Due to an unusual increase in Critical vulnerabilities found on Windows operating systems, Cyberint’s Research Team has decided to release this bulletin to alert on the potential impact. We suspect that threat actors and updated malware may attempt to exploit these vulnerabilities to further impact potential victims.
This bulletin will be expanded at the end of the month, as part of the Monthly Vulnerability Bulletin.
The reason for this bulletin lies at 2 newly discovered vulnerabilities:
- <No CVE assigned yet> – Corrupt NTFS OS partition without user interaction.
- <No CVE assigned yet> – Trigger a BSOD by trying to access a system path.
- CVE-2020-1398 – Potential bypass of Bitlocker protected systems, including Lock Screen bypass.
NTFS Corruption Vulnerability
Published by a known vulnerability researcher,
jonasLyk, it is possible to cause disk partition corruption by executing a
cd command as a low privilege user, to a unique path, which causes the Windows Operating System to alert the user to a corrupted partition and force a restart.
Whilst technical details are scarce, and the exact reason for the issue being unknown at this time, affected Windows builds using the NTFS file system include those from 1803 all the way to 20H2.
According to SANS, the
$bitmap is an attribute reserved for files marked as deleted, while
$i30 is marked as an NTFS index attribute.

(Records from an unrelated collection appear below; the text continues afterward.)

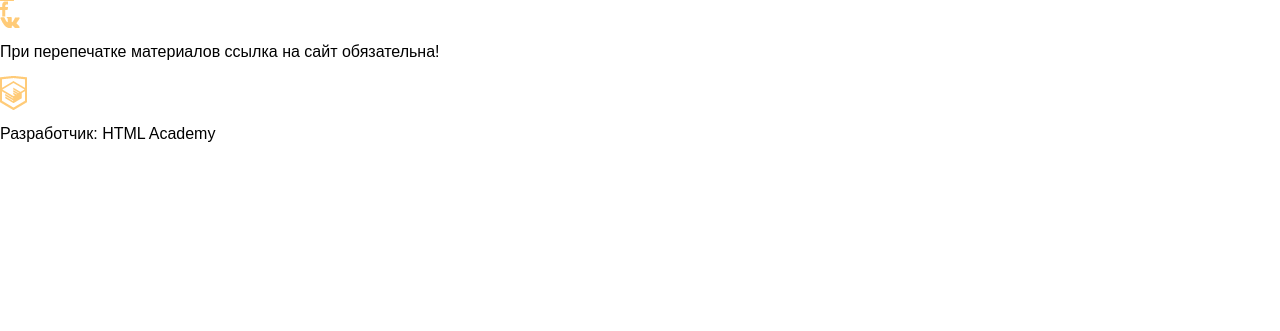
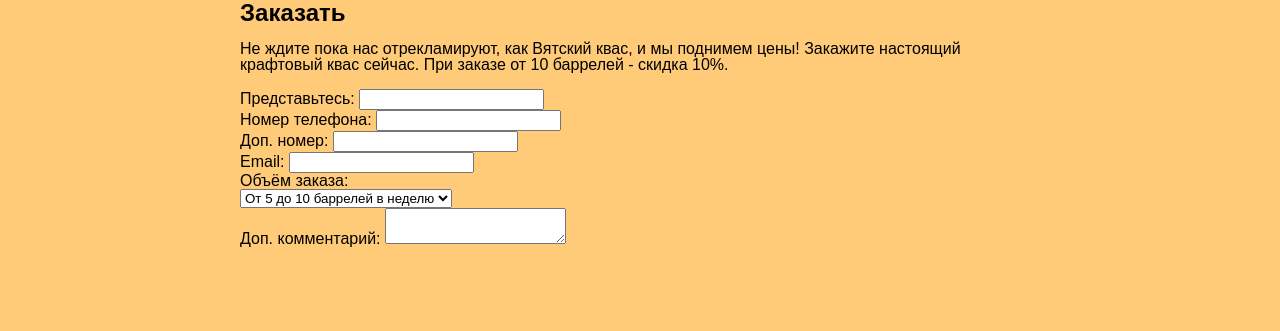
Before and after one commit to smvconnect/keksby, a plain HTML site: page index.html in a window 1280 px wide. Shown: the part 3916-4247 px from the top of the page. Before the commit the page ends 4074 px from the top, so only its background shows below. Drawn offline with Linux system fonts and the light colour scheme.

Commit message:
Add files via upload

```diff
--- a/index.html
+++ b/index.html
@@ -160,7 +160,40 @@
                 </table>
             </div>
         </section>
-        <section class="main__orderForm"></section>
+        <section class="main__orderForm">
+            <div class="container-800">
+                <h2 class="orderForm__title">Заказать</h2>
+                <p class="orderForm__text">Не ждите пока нас отрекламируют, как Вятский квас, и мы поднимем цены! Закажите настоящий крафтовый квас сейчас. При заказе от 10 баррелей - скидка 10%.</p>
+                <form action="post">
+                    <label for="name">
+                        Представьтесь:
+                        <input type="text" name="name" id="name">
+                    </label><br>
+                    <label for="phone">
+                        Номер телефона:
+                        <input type="tel" name="phone" id="phone">
+                    </label><br>
+                    <label for="add.phone">
+                        Доп. номер:
+                        <input type="tel" name="add.phone" id="add.phone">
+                    </label><br>
+                    <label for="email">
+                        Email:
+                        <input type="email" name="email" id="email">
+                    </label><br>
+                    <label for="value">Объём заказа:</label><br>
+                        <select name="value" id="value">
+                            <option value="10">От 5 до 10 баррелей в неделю</option>
+                        </select><br>
+                    <label for="comment">Доп. комментарий:
+                        <textarea name="comment" id="comment" rows="2"></textarea>
+
+
+
+
+                </form>
+            </div>
+        </section>
     <footer class="footer">
         <div class="footer__top">
             <div class="footer__logo">
--- a/style.css
+++ b/style.css
@@ -502,3 +502,17 @@ sup {
 .catalog__table th:last-child {
     text-align: right;
 }
+
+/* Order */
+
+.main__orderForm {
+    padding-top: 90px;
+    padding-bottom: 90px;
+    background-color: #ffcb78;
+}
+
+    font-size: 40px;
+    text-transform: uppercase;
+    padding-top: 10px;
+    padding-bottom: 10px;
+    margin-bottom: 75px;
```
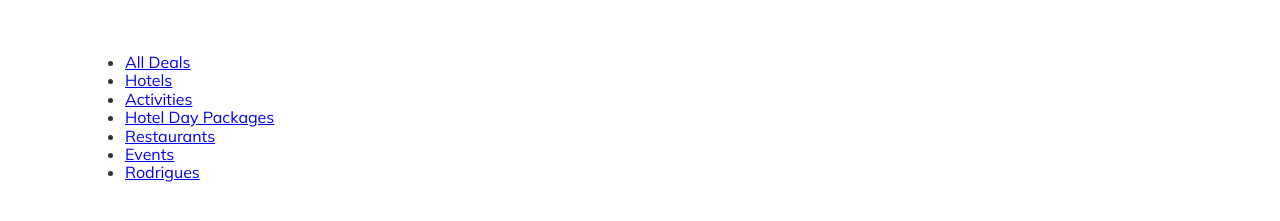
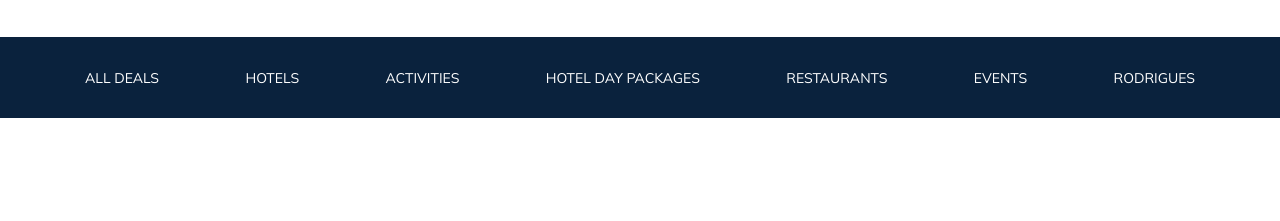
Before and after one commit to kilokid/Best-Tour-Plan, a plain HTML site: page index.html in a window 1280 px wide. Shown: the part 83-304 px from the top of the page. Drawn offline with Linux system fonts and the light colour scheme.

Commit message:
create: Написал стили для навигационного меню

```diff
--- a/index.html
+++ b/index.html
@@ -30,7 +30,7 @@
         </div>
         <div class="navbar-menu">
             <div class="container">
-                <ul>
+                <ul class="navbar-menu__links">
                     <li class="navbar-menu__item"><a href="#" class="navbar-menu__link">All Deals</a></li>
                     <li class="navbar-menu__item"><a href="#" class="navbar-menu__link">Hotels</a></li>
                     <li class="navbar-menu__item"><a href="#" class="navbar-menu__link">Activities</a></li>
--- a/sass/_variables.sass
+++ b/sass/_variables.sass
@@ -1,3 +1,4 @@
 $light: #fff
 $text-color: #333333
 $primary: #EC1F46
+$bgc-dark: #0A223D
--- a/sass/blocks/_header.sass
+++ b/sass/blocks/_header.sass
@@ -49,3 +49,18 @@
         margin-left: 18px
         line-height: 18px
         color: $text-color
+.navbar-menu
+    background-color: $bgc-dark
+    &__links
+        display: flex
+        align-items: center
+        justify-content: space-between
+        list-style-type: none
+        padding: 31px 0
+        margin: 0
+    &__link
+        text-decoration: none
+        color: $light
+        font-size: 14px
+        line-height: 18px
+        text-transform: uppercase
```
Also changed, not shown: css/style.css, 1 other file.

In most of the cases observed, it may not be possible to recover from the initial system restart and the operating system may remain in a ‘boot-loop’.
Concern arises from, and as tested by Cyberint’s Research, the threat of nefarious logic links, such as an icon, HTML link or even an icon archived within a
ZIP file could cause the issue and therefore to trigger without user interaction.
Furthermore, some researchers speculate that the issue could impact the
MFT (Master File Table) resulting in a complete loss of data although these payloads have not been observed thus far.
Please note that executing the following payloads could trigger this vulnerability and as such are provided as images to minimize any risk.
There are 3 payloads involved, which are similar:
- CD payload.
- Icon payload.
- HTML payload.
CD NTFS Path
By interactively performing a CD command to the following path:
The user will be alerted by the following error, forcing them to restart:
This causes the following error in the event log:
By creating a shortcut file (
lnk) and pointing the icon to the path mentioned above, threat actors can deliver a
ZIP file containing a malicious payload.
As the archive is extracted, the payload is triggered by an attempt to access the icon file and causes the same NTFS corruption.
It was also observed that pointing the following payload in static
HTML files or email messages could cause the corruption issue:
This payload could be potentially delivered and presented on websites or within email messages although no samples have as yet been observed in the wild.
So far, Cyberint’s Research was able to trigger it using static
Blue Screen of Death by Reading a File
Another potential issue that is being investigated, is related to the
Console Multiplexer Driver in Windows.
This driver is used by different applications to communicate directly with the harddrive without going through the file system.
By trying to access the path mentioned, without providing key attributes, the operating system crashes due to improper error checking on behalf of the driver’s function.
The versions affected and validated include Windows builds from 1709 to 20H2.
Please note that executing the following command will trigger the BSOD.
By trying to access the mentioned path, either by file explorer or a file editor, the system will crash within a minute:
After couple of seconds, this error message appears:
After approximately a minute, this error appears:
As can be seen from the error message,
condrv.sys has caused the issue.
Released in July 2020, this vulnerability refers to the ability of an attacker to bypass Bitlocker and the console Lock Screen, by physically attacking a vulnerable endpoint.
In order to achieve this, the attacker must have a physical access to the machine, therefore remote execution is not possible to achieve.
By combining the usage of Sticky-Keys and allowing the automatic execution of files from external devices, attackers are able to create an administrative account and use it to sign on.
SHIFT 5 times will trigger the following window:
As this window has a clickable ‘blue’ link to the Windows 10
Settings application, the attacker is then able to enable
Autoplay of an external device which contains a malicious payload:
This allows the attacker to open up
Explorer, executing the malicious payload from within Bitlocker, creating another folder under
NT Authority\System, abusing the permissions provided.
CVSS according to Microsoft is 6.8 / 6.1.
- Make sure system patches are enabled and implemented.
- Blocking the paths mentioned above may lead to unwanted side effects.
- Until a mitigation or a compensating control is found, Cyberint recommends on monitoring the following errors on Windows endpoints for any exploitation attempts:
- Error 55, sourced at NTFS
- Crashes, sourced at